Web interface edit records
********
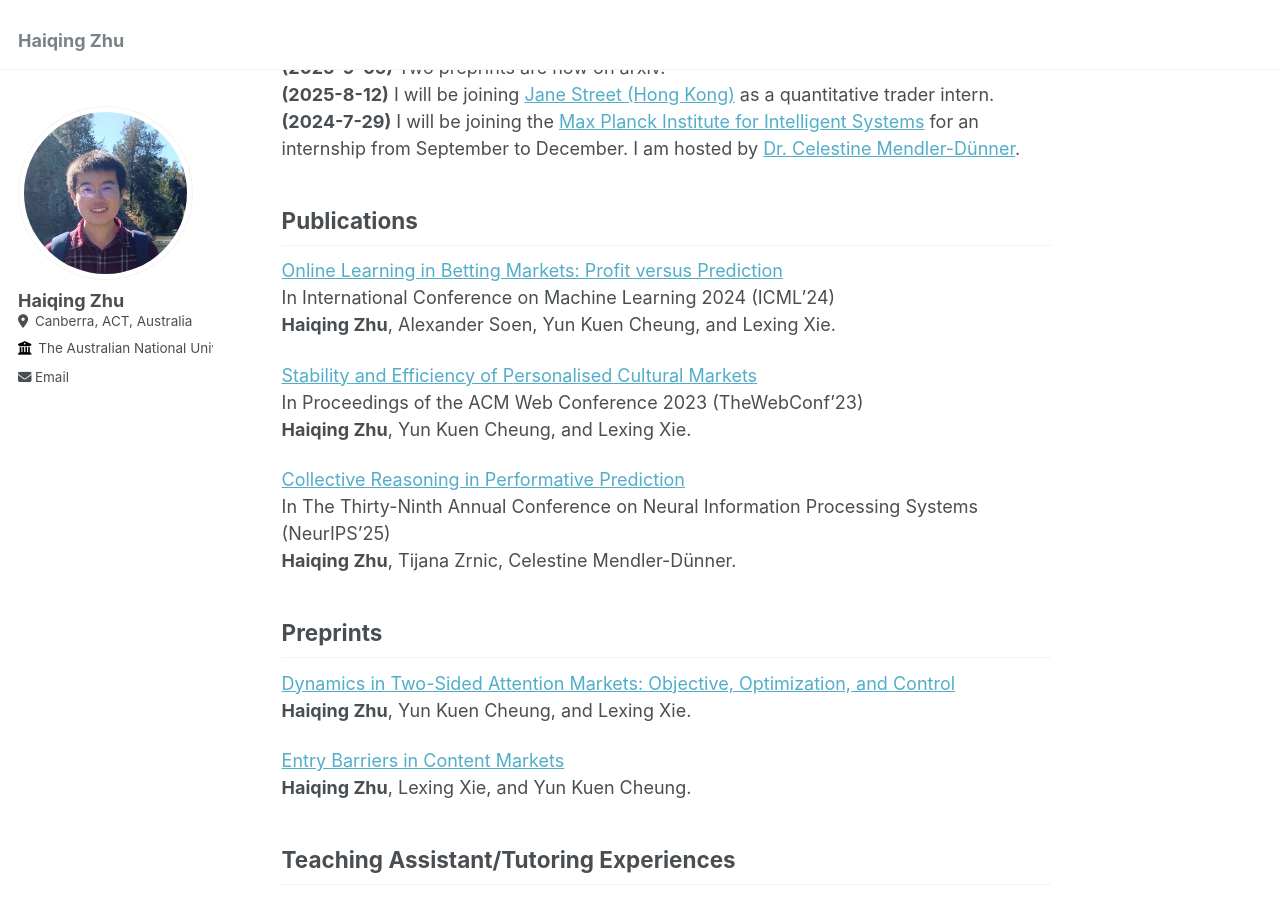
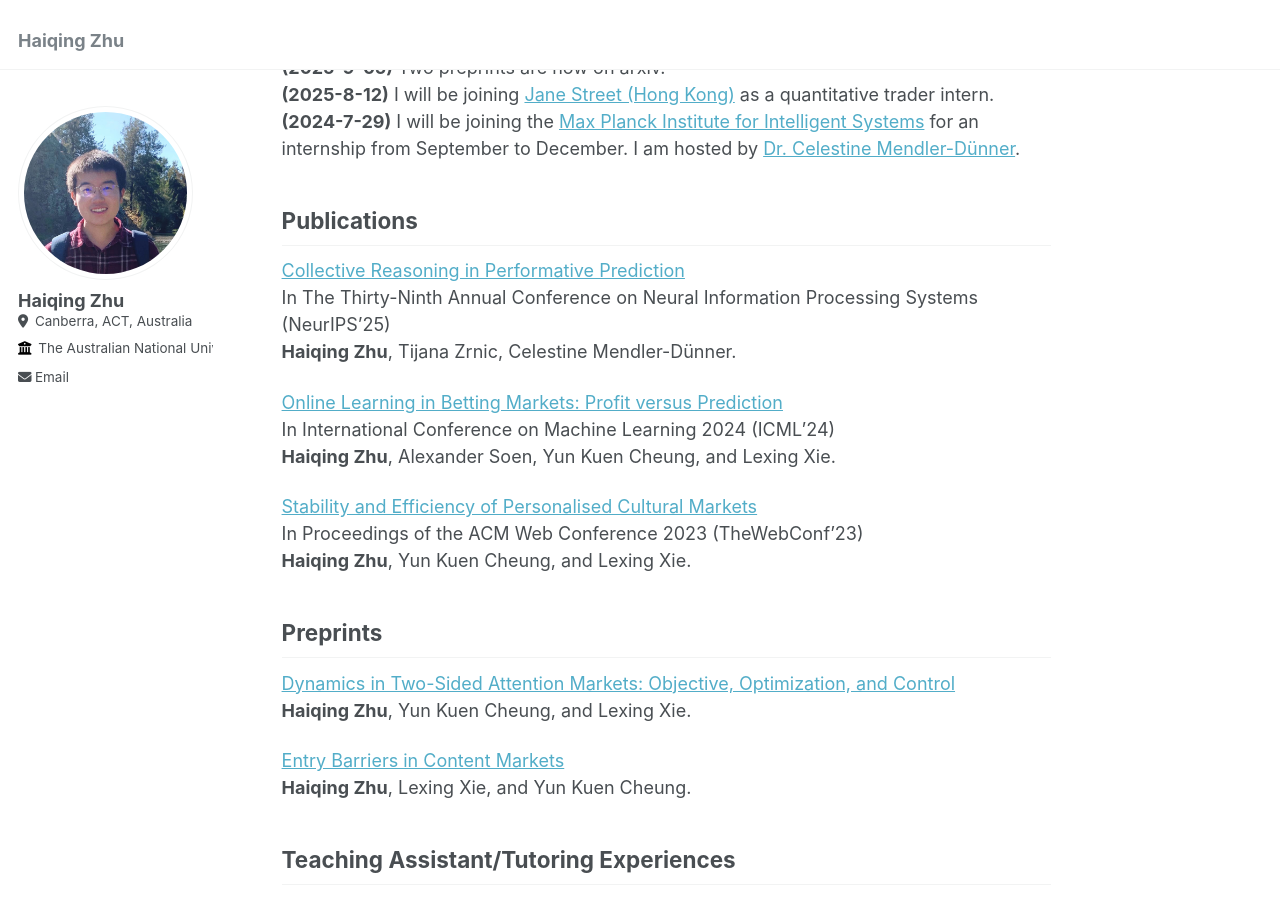
Before and after one commit to haiqingzhu543/haiqingzhu543.github.io, a Jekyll site: the page built from _pages/about.md, in a window 1280 px wide and 900 px high, scrolled down 374 px. Built offline with Jekyll 4.4.1, drawn with Linux system fonts in a browser that asks for light colours; part of the change alters nothing that is shown.

```diff
--- a/_pages/about.md
+++ b/_pages/about.md
@@ -21,6 +21,10 @@ News
 
 Publications
 ------
+[Collective Reasoning in Performative Prediction](https://neurips.cc/virtual/2025/poster/119768)
+In The Thirty-Ninth Annual Conference on Neural Information Processing Systems (NeurIPS'25)
+**Haiqing Zhu**, Tijana Zrnic, Celestine Mendler-Dünner.
+
 [Online Learning in Betting Markets: Profit versus Prediction](https://arxiv.org/abs/2406.04062)
 In International Conference on Machine Learning 2024 (ICML'24)
 **Haiqing Zhu**, Alexander Soen, Yun Kuen Cheung, and Lexing Xie.
@@ -28,10 +32,6 @@ In International Conference on Machine Learning 2024 (ICML'24)
 [Stability and Efficiency of Personalised Cultural Markets](https://arxiv.org/abs/2302.06226)
 In Proceedings of the ACM Web Conference 2023 (TheWebConf'23)
 **Haiqing Zhu**, Yun Kuen Cheung, and Lexing Xie.
-
-[Collective Reasoning in Performative Prediction](https://neurips.cc/virtual/2025/poster/119768)
-In The Thirty-Ninth Annual Conference on Neural Information Processing Systems (NeurIPS'25)
-**Haiqing Zhu**, Tijana Zrnic, Celestine Mendler-Dünner.
 
 Preprints
 ------
```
********
> Problem statement: Every line above that contains the word "Prediction" should be reported.

> Solution to this exercise:
+[Collective Reasoning in Performative Prediction](https://neurips.cc/virtual/2025/poster/119768)
 [Online Learning in Betting Markets: Profit versus Prediction](https://arxiv.org/abs/2406.04062)
-[Collective Reasoning in Performative Prediction](https://neurips.cc/virtual/2025/poster/119768)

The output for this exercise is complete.